__YOUR INSTRUCTIONS__
Using the entries below, say how many of the lines carry "html". Write the number alone.

RECORDS FOR THIS EXERCISE Block Start

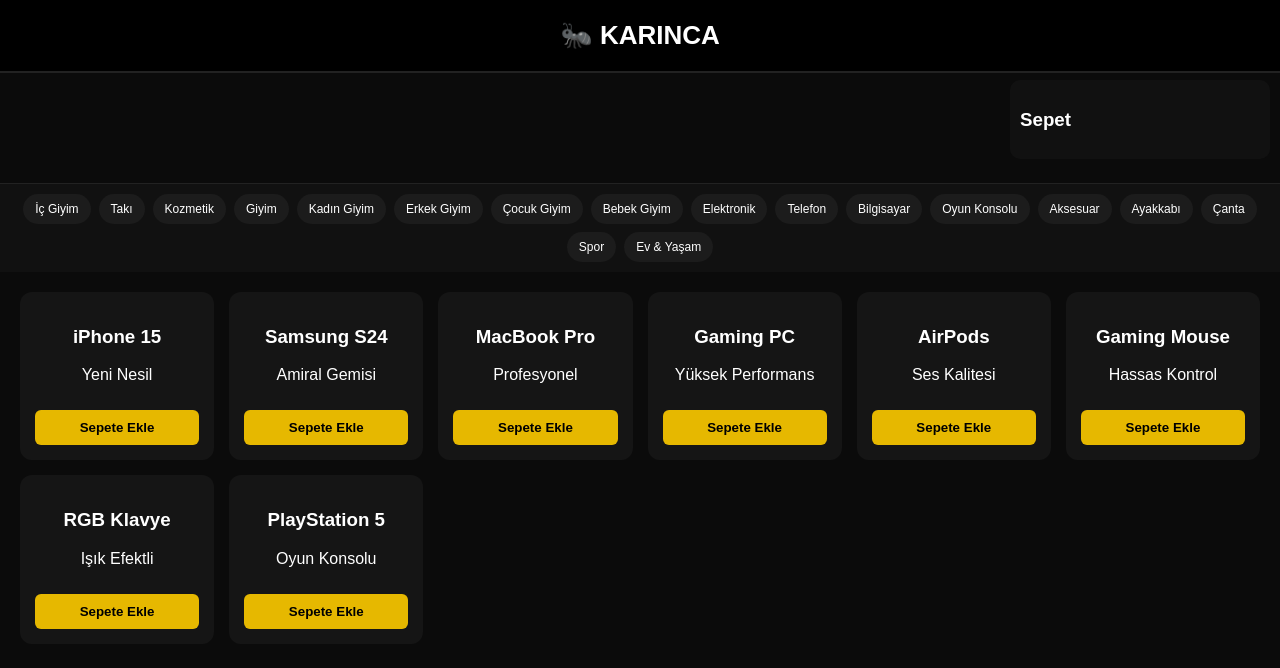
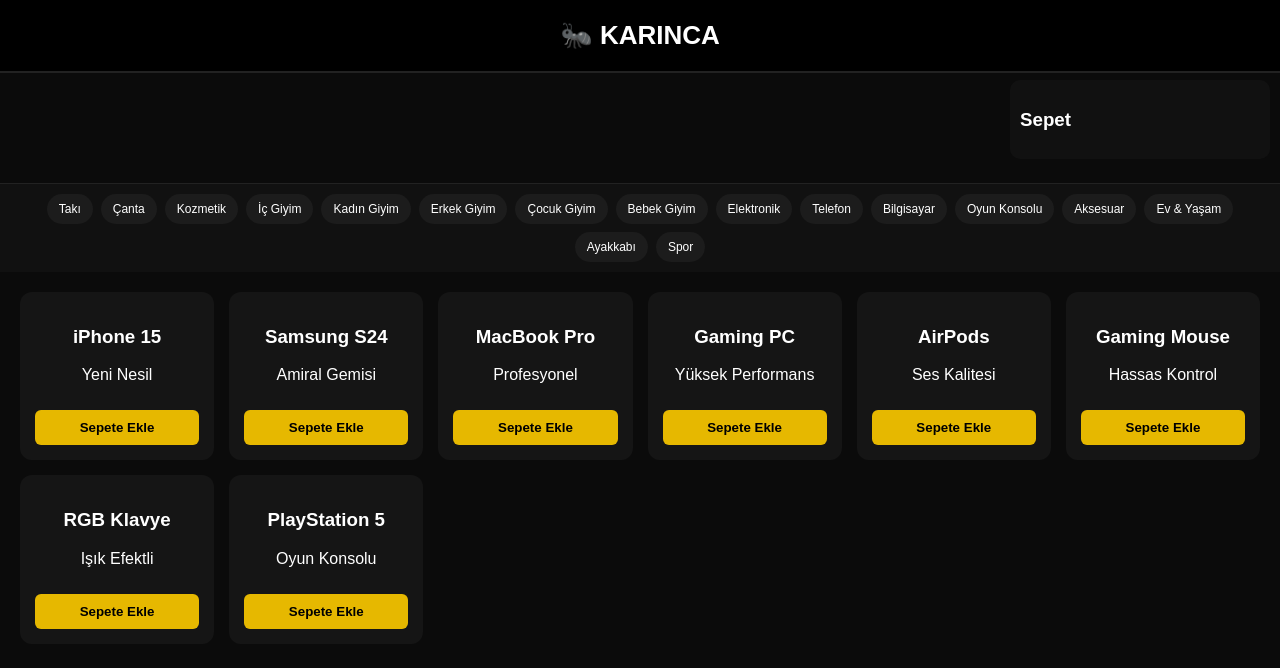
Before and after one commit to skaynar578/karinca-shop, a plain HTML site: page index.html in a window 1280 px wide. Drawn offline with Linux system fonts and the light colour scheme.

Commit message:
Update index.html

```diff
--- a/index.html
+++ b/index.html
@@ -138,17 +138,16 @@
 <div class="categories">
 
   <!-- ÖZEL ALANLAR -->
-  <div class="cat">İç Giyim</div>
   <div class="cat">Takı</div>
+  <div class="cat">Çanta</div>
   <div class="cat">Kozmetik</div>
 
 <!-- MODA SERİSİ -->
-  <div class="cat">Giyim</div>
+  <div class="cat">İç Giyim</div>
   <div class="cat">Kadın Giyim</div>
   <div class="cat">Erkek Giyim</div>
   <div class="cat">Çocuk Giyim</div>
   <div class="cat">Bebek Giyim</div>
-
 
 
   <!-- ANA TEKNOLOJİ -->
@@ -160,10 +159,10 @@
 
 
   <!-- YAŞAM -->
+  <div class="cat">Ev & Yaşam</div>
   <div class="cat">Ayakkabı</div>
-  <div class="cat">Çanta</div>
   <div class="cat">Spor</div>
-  <div class="cat">Ev & Yaşam</div>
+
 
 </div>
 
```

RECORDS FOR THIS EXERCISE Block End

__REPLY__
4